» **INPUT MATERIAL**
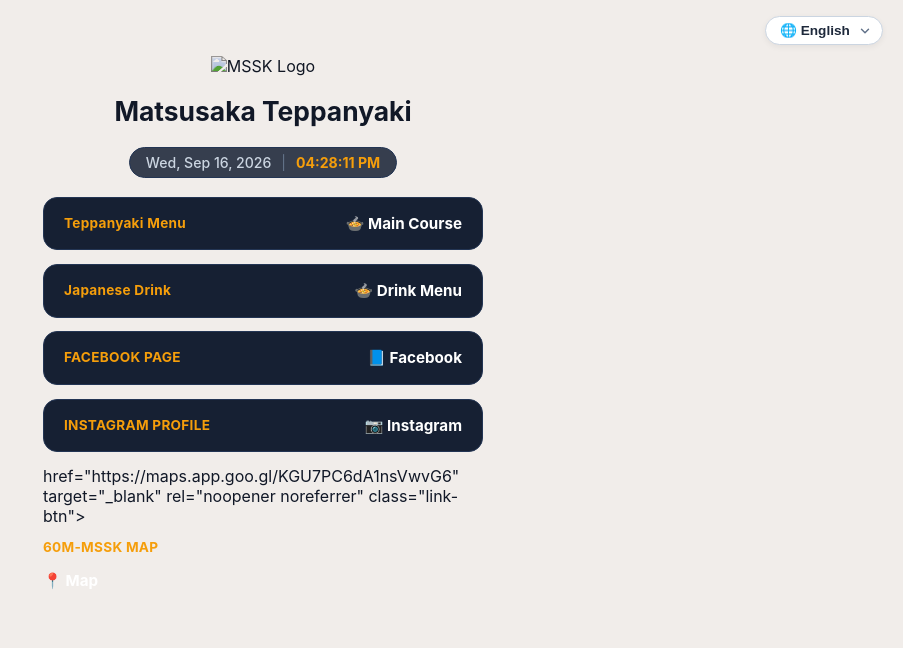
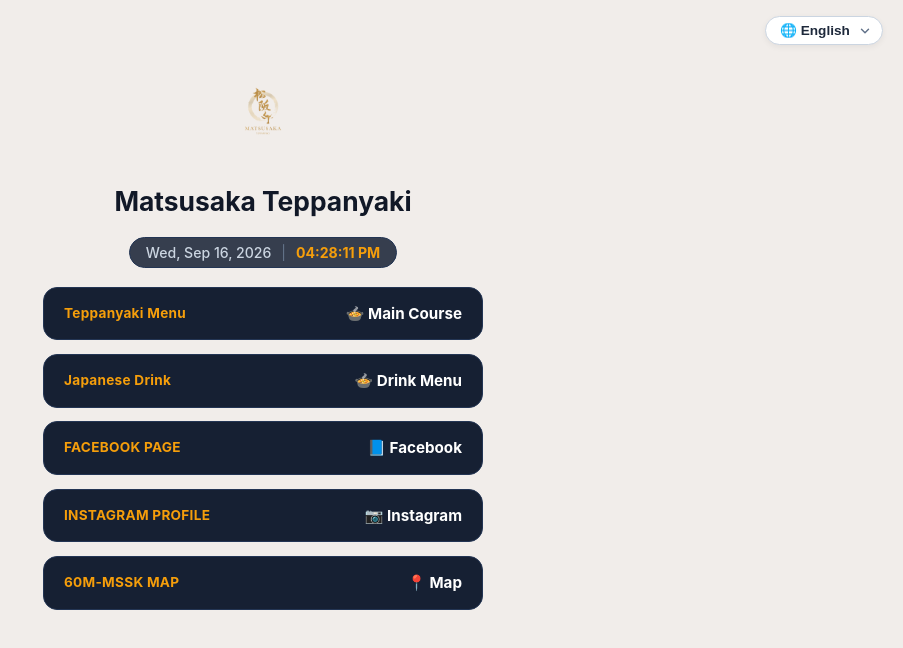
Before and after one commit to itmegamind-sudo/mssk-qr-hub, a plain HTML site: page index.html in a window 1280 px wide. Shown: the whole page, without its empty margins (377-1280 px from the left). Drawn offline with Linux system fonts and the light colour scheme; a web font is replaced by a local one.

Commit message:
Fix map button anchor syntax and logo path

```diff
--- a/index.html
+++ b/index.html
@@ -197,7 +197,7 @@
 
     <div class="container">
         <!-- Frameless Logo -->
-        <img src="mssk-logo.png" alt="MSSK Logo" class="brand-logo">
+        <img src="mssk-logo.png" alt="Matsusaka Teppanyaki Logo" class="brand-logo">
 
         <h1>Matsusaka Teppanyaki</h1>
 
@@ -225,10 +225,10 @@
             <a href="https://www.instagram.com/gyumiya.kh" target="_blank" rel="noopener noreferrer" class="link-btn">
                 <span class="tag" id="t-ig">INSTAGRAM PROFILE</span>
                 <span class="label" id="l-ig">📷 Instagram</span>
-            </a> href="https://maps.app.goo.gl/KGU7PC6dA1nsVwvG6" target="_blank" rel="noopener noreferrer" class="link-btn">
-                <span class="tag" id="t-map">60M-MSSK MAP</span>
-                <span class="label" id="l-map">📍 Map</span>
-            </a>
+            <a href="https://maps.app.goo.gl/KGU7PC6dAlnsVwvG6" target="_blank" rel="noopener noreferrer" class="link-btn">
+				<span class="tag" id="t-map">60M-MSSK MAP</span>
+				<span class="label" id="l-map">📍 Map</span>
+			</a>
         </div>
     </div>
 
```
Also changed, not shown: mssk-logo.png (added), mssk-qr_code.png (added).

» **PROMPT**
Take the word "span" and find each line of the material that contains it. Copy those lines.

» **SOLUTION BELOW**
                 <span class="tag" id="t-ig">INSTAGRAM PROFILE</span>
                 <span class="label" id="l-ig">📷 Instagram</span>
-                <span class="tag" id="t-map">60M-MSSK MAP</span>
-                <span class="label" id="l-map">📍 Map</span>
+				<span class="tag" id="t-map">60M-MSSK MAP</span>
+				<span class="label" id="l-map">📍 Map</span>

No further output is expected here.